The Younger Generation (1929) represented Columbia Pictures’ response to the success of Warner Bros.’ 1927 hit The Jazz Singer. Directed by Frank Capra on the cusp of his professional breakthrough in the 1930s, this story of a Jewish immigrant family in New York is notable in its own right. Most significantly, the film combines motifs of the Jewish “ghetto” film with Capra’s creation of symbiotic relationships between his characters and the places they inhabit. This article argues that Capra’s portrayal of authentic Jewish “place” in The Younger Generation cinematically relocates the source of Jewish cultural authenticity to American soil. Analyzing these themes situates the film in its historical context and in Capra’s filmography.
"The Younger Generation: Jews and Diaspora in Frank Capra’s America,"

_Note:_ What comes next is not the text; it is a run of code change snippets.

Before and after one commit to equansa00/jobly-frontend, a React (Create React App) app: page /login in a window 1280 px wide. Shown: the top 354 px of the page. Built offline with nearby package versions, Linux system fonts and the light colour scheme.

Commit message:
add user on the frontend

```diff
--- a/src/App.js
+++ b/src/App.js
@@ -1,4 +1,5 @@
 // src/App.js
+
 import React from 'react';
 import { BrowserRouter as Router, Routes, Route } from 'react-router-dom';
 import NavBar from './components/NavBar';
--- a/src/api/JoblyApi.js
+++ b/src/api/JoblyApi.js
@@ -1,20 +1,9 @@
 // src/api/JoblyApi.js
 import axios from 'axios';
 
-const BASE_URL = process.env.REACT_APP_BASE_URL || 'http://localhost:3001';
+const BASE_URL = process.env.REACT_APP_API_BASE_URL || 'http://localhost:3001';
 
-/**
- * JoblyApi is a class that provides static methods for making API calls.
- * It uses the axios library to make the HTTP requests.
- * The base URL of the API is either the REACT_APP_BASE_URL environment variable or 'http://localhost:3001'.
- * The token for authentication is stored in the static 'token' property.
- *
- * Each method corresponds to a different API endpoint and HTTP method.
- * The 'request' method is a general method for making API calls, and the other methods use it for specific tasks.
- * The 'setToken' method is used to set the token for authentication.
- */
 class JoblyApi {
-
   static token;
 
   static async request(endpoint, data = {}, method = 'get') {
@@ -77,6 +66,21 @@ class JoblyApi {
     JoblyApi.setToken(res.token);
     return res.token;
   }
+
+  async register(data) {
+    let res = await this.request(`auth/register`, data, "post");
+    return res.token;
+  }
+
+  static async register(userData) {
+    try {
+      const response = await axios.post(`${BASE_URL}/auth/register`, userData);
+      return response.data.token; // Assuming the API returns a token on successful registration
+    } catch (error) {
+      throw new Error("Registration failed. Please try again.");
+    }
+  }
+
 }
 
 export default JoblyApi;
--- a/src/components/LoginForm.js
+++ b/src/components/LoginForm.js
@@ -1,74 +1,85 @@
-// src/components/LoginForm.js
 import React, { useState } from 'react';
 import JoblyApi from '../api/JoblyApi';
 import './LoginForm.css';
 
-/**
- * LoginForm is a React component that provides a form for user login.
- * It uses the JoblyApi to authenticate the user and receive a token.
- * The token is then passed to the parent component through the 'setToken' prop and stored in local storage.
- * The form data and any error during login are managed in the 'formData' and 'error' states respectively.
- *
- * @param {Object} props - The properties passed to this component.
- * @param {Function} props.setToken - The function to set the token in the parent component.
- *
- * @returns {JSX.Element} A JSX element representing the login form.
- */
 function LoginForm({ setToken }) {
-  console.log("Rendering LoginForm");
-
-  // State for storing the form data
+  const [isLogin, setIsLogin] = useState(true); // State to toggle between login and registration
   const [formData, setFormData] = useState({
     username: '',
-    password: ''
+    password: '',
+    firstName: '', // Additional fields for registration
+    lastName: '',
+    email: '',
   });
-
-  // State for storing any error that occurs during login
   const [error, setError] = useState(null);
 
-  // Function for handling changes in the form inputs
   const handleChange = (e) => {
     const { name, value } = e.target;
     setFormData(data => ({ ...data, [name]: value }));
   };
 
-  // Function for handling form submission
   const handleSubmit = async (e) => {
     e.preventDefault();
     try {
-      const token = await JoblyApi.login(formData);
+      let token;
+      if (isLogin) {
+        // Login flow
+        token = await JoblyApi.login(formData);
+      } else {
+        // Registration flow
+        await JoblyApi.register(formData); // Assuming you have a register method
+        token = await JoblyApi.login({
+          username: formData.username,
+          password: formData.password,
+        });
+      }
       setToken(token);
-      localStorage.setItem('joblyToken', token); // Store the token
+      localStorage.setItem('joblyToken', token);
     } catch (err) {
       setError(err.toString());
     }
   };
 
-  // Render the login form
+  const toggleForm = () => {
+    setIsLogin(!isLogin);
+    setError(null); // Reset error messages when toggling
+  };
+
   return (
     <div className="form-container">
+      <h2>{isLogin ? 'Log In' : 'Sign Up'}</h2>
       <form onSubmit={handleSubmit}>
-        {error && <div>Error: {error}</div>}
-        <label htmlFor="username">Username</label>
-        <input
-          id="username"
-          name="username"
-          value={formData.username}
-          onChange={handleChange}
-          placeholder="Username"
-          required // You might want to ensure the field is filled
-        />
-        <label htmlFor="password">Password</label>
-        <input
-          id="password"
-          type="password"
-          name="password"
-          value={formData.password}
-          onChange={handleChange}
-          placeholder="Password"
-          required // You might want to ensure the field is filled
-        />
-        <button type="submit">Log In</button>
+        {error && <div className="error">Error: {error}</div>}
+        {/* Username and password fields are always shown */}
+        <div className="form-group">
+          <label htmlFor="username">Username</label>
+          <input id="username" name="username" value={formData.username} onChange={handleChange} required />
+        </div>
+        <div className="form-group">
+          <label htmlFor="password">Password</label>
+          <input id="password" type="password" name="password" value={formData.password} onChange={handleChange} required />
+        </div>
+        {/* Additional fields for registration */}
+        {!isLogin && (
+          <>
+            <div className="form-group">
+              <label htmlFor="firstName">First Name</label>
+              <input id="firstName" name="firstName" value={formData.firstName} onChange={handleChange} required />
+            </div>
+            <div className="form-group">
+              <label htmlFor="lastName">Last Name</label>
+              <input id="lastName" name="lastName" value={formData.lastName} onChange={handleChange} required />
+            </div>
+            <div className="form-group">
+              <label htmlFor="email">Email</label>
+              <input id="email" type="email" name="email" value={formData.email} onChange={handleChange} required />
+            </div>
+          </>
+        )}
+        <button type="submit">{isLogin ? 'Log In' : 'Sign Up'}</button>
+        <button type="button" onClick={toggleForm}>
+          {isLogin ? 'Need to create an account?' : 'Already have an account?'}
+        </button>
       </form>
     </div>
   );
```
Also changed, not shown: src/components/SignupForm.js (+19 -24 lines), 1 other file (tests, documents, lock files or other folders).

Jewish Film & New Media: Vol. 7
, Article 4.
Available at: https://digitalcommons.wayne.edu/jewishfilm/vol7/iss1/4